Don’t: Bite off more than you can chew
Attempting to engage your entire supply chain is difficult and even ill-advised. Chances are, your supply chain is large and diverse, and trying to reach everyone is challenging to say the least. Unless sustainable supply chain management is your sole responsibility, you likely will not have the time or energy to reach every supplier on sustainability. Also, not all of your supply base is critical. For example, direct suppliers (e.g., the supplier of raw materials for your product) are typically more important than indirect suppliers (e.g., the media agency that places company press releases for you).
Do: Streamline your process
There are many tools and clearinghouses for supplier sustainability information out there – CDP, EcoVadis, EICC-ON, The Sustainability Consortium, the Higg Index, and more. Choose one (or many) that is a good fit for your organization, and use that tool to collect supplier information. Consider asking a few of your largest suppliers if they already submit to one of these organizations. You may find that many of your suppliers are already reporting through one or more outlets.
Don’t: Send them a custom questionnaire
While writing a custom supplier questionnaire might get you exactly the information you want, it is important to consider that you are one of many customers of your suppliers. Often suppliers get so many requests for information that they need a full time employee to field them all. Most of your suppliers likely do not have a resource dedicated to answering sustainability questionnaires, so the responses you get may be few and of low quality. Not to mention that someone at your organization has to write, distribute, collect and analyze all of those questionnaires, which is no small task.
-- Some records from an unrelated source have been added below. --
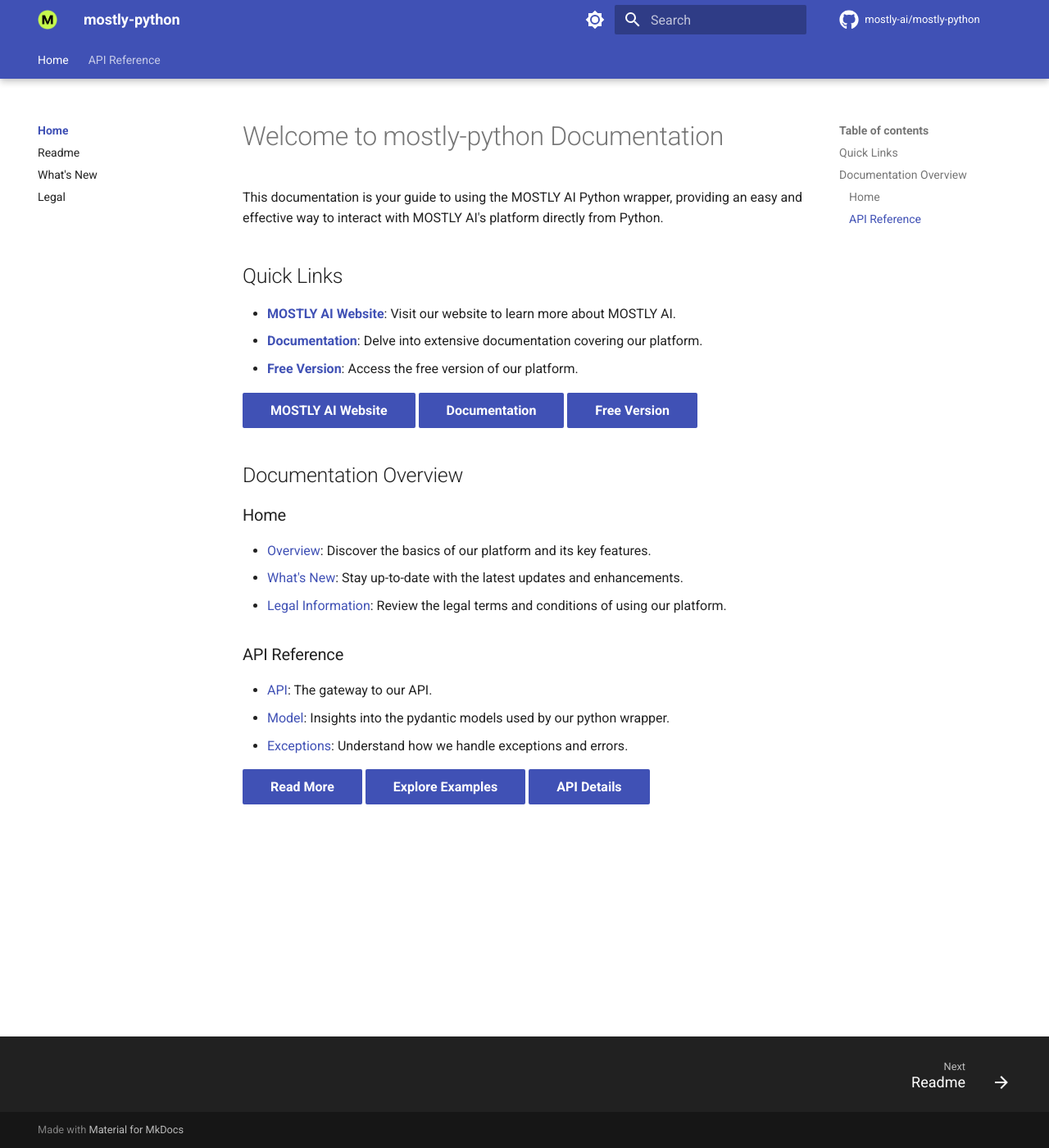
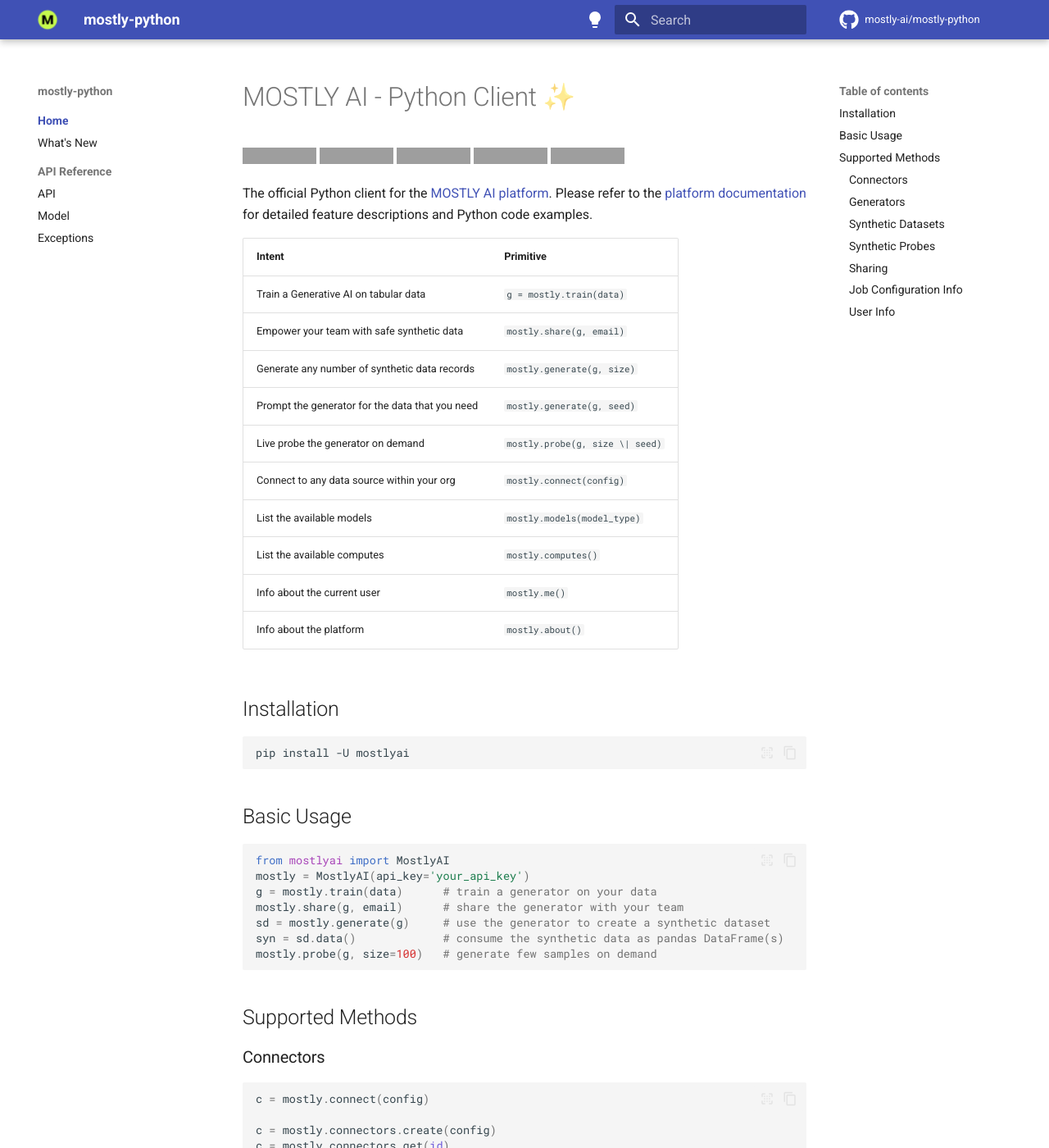
Before and after one commit to mostly-ai/mostly-python, an MkDocs documentation site: the page built from docs/index.md, in a window 1280 px wide and 1400 px high. Shown: the whole window at 82% size. Built offline with MkDocs 1.6.1 and Material for MkDocs 9.7.7, drawn with Linux system fonts in a browser that asks for light colours; comment, search, counter and statistics services are not loaded; some of the changed text lies outside the part shown; grey boxes are pictures that could not be loaded.

Commit message:
refine docs

```diff
--- a/README.md
+++ b/README.md
@@ -1,9 +1,8 @@
-# MOSTLY AI - GenAI for Tabular Data
+# MOSTLY AI - Python Client ✨
 
-[![](https://pepy.tech/badge/mostlyai-qa)](https://pypi.org/project/mostlyai/) ![](https://img.shields.io/github/license/mostly-ai/mostly-python)
-![GitHub Release](https://img.shields.io/github/v/release/mostly-ai/mostly-python) ![PyPI - Python Version](https://img.shields.io/pypi/pyversions/mostlyai) [![Documentation](https://img.shields.io/badge/docs-latest-green)](https://mostly.ai/docs)
+[![Documentation](https://img.shields.io/badge/docs-latest-green)](https://mostly-ai.github.io/mostly-python/) [![stats](https://pepy.tech/badge/mostlyai)](https://pypi.org/project/mostlyai/) ![license](https://img.shields.io/github/license/mostly-ai/mostly-python) ![GitHub Release](https://img.shields.io/github/v/release/mostly-ai/mostly-python) ![PyPI - Python Version](https://img.shields.io/pypi/pyversions/mostlyai)
 
-A Python client for the [MOSTLY AI platform](https://app.mostly.ai/). Please refer to the [platform documentation](https://mostly.ai/docs) for detailed feature descriptions and Python code examples.
+The official Python client for the [MOSTLY AI platform](https://app.mostly.ai/). Please refer to the [platform documentation](https://mostly.ai/docs) for detailed feature descriptions and Python code examples.
 
 | Intent                                          | Primitive                        |
 |-------------------------------------------------|----------------------------------|
--- a/docs/index.md
+++ b/docs/index.md
@@ -1,29 +1 @@
-# Welcome to mostly-python Documentation
-
-This documentation is your guide to using the MOSTLY AI Python wrapper, providing an easy and effective way to interact with MOSTLY AI's platform directly from Python.
-
-## Quick Links
-
-- **[MOSTLY AI Website](https://mostly.ai)**: Visit our website to learn more about MOSTLY AI.
-- **[Documentation](https://mostly.ai/docs)**: Delve into extensive documentation covering our platform.
-- **[Free Version](https://app.mostly.ai)**: Access the free version of our platform.
-
-<button class="md-button md-button--primary" onclick="window.location.href='https://mostly.ai'">MOSTLY AI Website</button>
-<button class="md-button md-button--primary" onclick="window.location.href='https://mostly.ai/docs'">Documentation</button>
-<button class="md-button md-button--primary" onclick="window.location.href='https://app.mostly.ai'">Free Version</button>
-
-## Documentation Overview
-
-### Home
-- [Overview](home/readme.md): Discover the basics of our platform and its key features.
-- [What's New](home/changelog.md): Stay up-to-date with the latest updates and enhancements.
-- [Legal Information](home/license.md): Review the legal terms and conditions of using our platform.
-
-### API Reference
-- [API](api_reference/api.md): The gateway to our API.
-- [Model](api_reference/model.md): Insights into the pydantic models used by our python wrapper.
-- [Exceptions](api_reference/exceptions.md): Understand how we handle exceptions and errors.
-
-<button class="md-button md-button--primary" onclick="window.location.href='home/readme'">Read More</button>
-<button class="md-button md-button--primary" onclick="window.location.href='usage/examples'">Explore Examples</button>
-<button class="md-button md-button--primary" onclick="window.location.href='api_reference/api'">API Details</button>
+--8<-- "README.md"
--- a/mkdocs.yml
+++ b/mkdocs.yml
@@ -13,25 +13,35 @@
 theme:
   name: material
   logo: logo.png
+  favicon: favicon.png
   palette:
-
-    # Palette toggle for light mode
-    - scheme: default
-      toggle:
-        icon: material/brightness-7
-        name: Switch to dark mode
-
-    # Palette toggle for dark mode
-    - scheme: slate
-      toggle:
-        icon: material/brightness-4
-        name: Switch to light mode
+  - media: "(prefers-color-scheme)"
+    scheme: default
+    primary: indigo
+    accent: indigo
+    toggle:
+      icon: material/lightbulb
+      name: "Switch to light mode"
+  - media: "(prefers-color-scheme: light)"
+    scheme: default
+    primary: indigo
+    accent: indigo
+    toggle:
+      icon: material/lightbulb-outline
+      name: "Switch to dark mode"
+  - media: "(prefers-color-scheme: dark)"
+    scheme: slate
+    primary: indigo
+    accent: indigo
+    toggle:
+      icon: material/lightbulb-auto-outline
+      name: "Switch to system preference"
 
   features:
     - navigation.instant
     - navigation.instant.prefetch
-    - navigation.tabs
-    - navigation.tabs.sticky
+#    - navigation.tabs
+#    - navigation.tabs.sticky
     - search.suggest
     - search.highlight
     - search.share
@@ -49,46 +59,71 @@
 nav:
   - Home:
     - Index: index.md
-    - Readme: home/readme.md
-    - What's New: home/changelog.md
-    - Legal: home/license.md
+    - What's New: changelog.md
   - API Reference:
     - API: api_reference/api.md
     - Model: api_reference/model.md
     - Exceptions: api_reference/exceptions.md
 
 markdown_extensions:
-  - pymdownx.blocks.admonition
-  - pymdownx.blocks.details
-  - pymdownx.magiclink
-  - pymdownx.highlight
+  - pymdownx.highlight:
+      anchor_linenums: true
+      line_spans: __span
+      pygments_lang_class: true
   - pymdownx.inlinehilite
   - pymdownx.snippets
   - pymdownx.superfences
-  - pymdownx.snippets:
-      base_path: [!relative $config_dir]
-      check_paths: true
-  - toc:
-      permalink: "¤"
+
+#markdown_extensions:
+#  - pymdownx.blocks.admonition
+#  - pymdownx.blocks.details
+#  - pymdownx.magiclink
+#  - pymdownx.highlight
+#  - pymdownx.inlinehilite
+#  - pymdownx.snippets
+#  - pymdownx.superfences
+#  - pymdownx.snippets:
+#      base_path: [!relative $config_dir]
+#      check_paths: true
+#  - toc:
+#      permalink: "¤"
 
 plugins:
   - search
   - mkdocstrings:
       handlers:
         python:
-          paths: [mostlyai]
           options:
-            docstring_style: sphinx
-            show_bases: false
-            show_symbol_type_heading: true
+            show_root_toc_entry: false
+            show_root_heading: true
+            show_docstring: true
+            show_source: false
+            show_signature: true
+            separate_signature: true
             show_docstring_examples: true
-            filters: ["!^_"]
-            members_order: source
-            separate_signature: true
-            show_signature_annotations: true
-            signature_crossrefs: true
-            show_symbol_type_toc: true
-            show_root_toc_entry: false
-          rendering:
-            show_source: true
-            show_if_no_docstring: false
+            docstring_section_style: table
+            extensions:
+            - griffe_fieldz
+            docstring_style: google
+#
+#plugins:
+#  - search
+#  - mkdocstrings:
+#      handlers:
+#        python:
+#          paths: [mostlyai]
+#          options:
+#            docstring_style: sphinx
+#            show_bases: false
+#            show_symbol_type_heading: true
+#            show_docstring_examples: true
+#            filters: ["!^_"]
+#            members_order: source
+#            separate_signature: true
+#            show_signature_annotations: true
+#            signature_crossrefs: true
+#            show_symbol_type_toc: true
+#            show_root_toc_entry: false
+#          rendering:
+#            show_source: true
+#            show_if_no_docstring: false
```
Also changed, not shown: docs/home/license.md (deleted, +0 -5 lines), docs/home/readme.md (deleted, +0 -1 lines), pyproject.toml (+9 -4 lines), docs/changelog.md (renamed from docs/home/changelog.md), docs/favicon.png (added), 2 other files.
Do: Show them how you use their data
Once you have a rich repository of sustainability information from your suppliers, put it to good use! Provide feedback to your suppliers through a feedback call, a scorecard, or an email summary of results. If you can, show how they stack up against peers. This feedback will help those within your supplier organizations who are responsible for sustainability make the business case for ongoing effort in this area.
Don’t: Fail to follow up
Some of your suppliers may not respond to outreach and engagement requests, but many of those that do put considerable time and effort into disclosing sustainability risks, performance, and program details because they value your business and want to support your sustainability efforts. Not being clear how you use the information that you request may decrease future response rates.
Do: Share your story
You have an opportunity to lead by example, and that starts with transparency about your sustainability journey. Publish a sustainability report, and use it not only to celebrate your successes, but also to share your hardships. Talk candidly about goals you didn’t achieve or programs that didn’t thrive. More importantly, discuss why and how those things happened. Show your suppliers where you are now, and how you got there.
Don’t: Keep your challenges and successes to yourself
Your organization’s journey to sustainability has likely not been paved in gold. You didn’t implement sustainability overnight, and there were probably challenges along the way. If all your supplier can see are your aggressive sustainability goals and impressive achievements based on your own public reporting, they might struggle to continue to make the case for sustainability within their organization.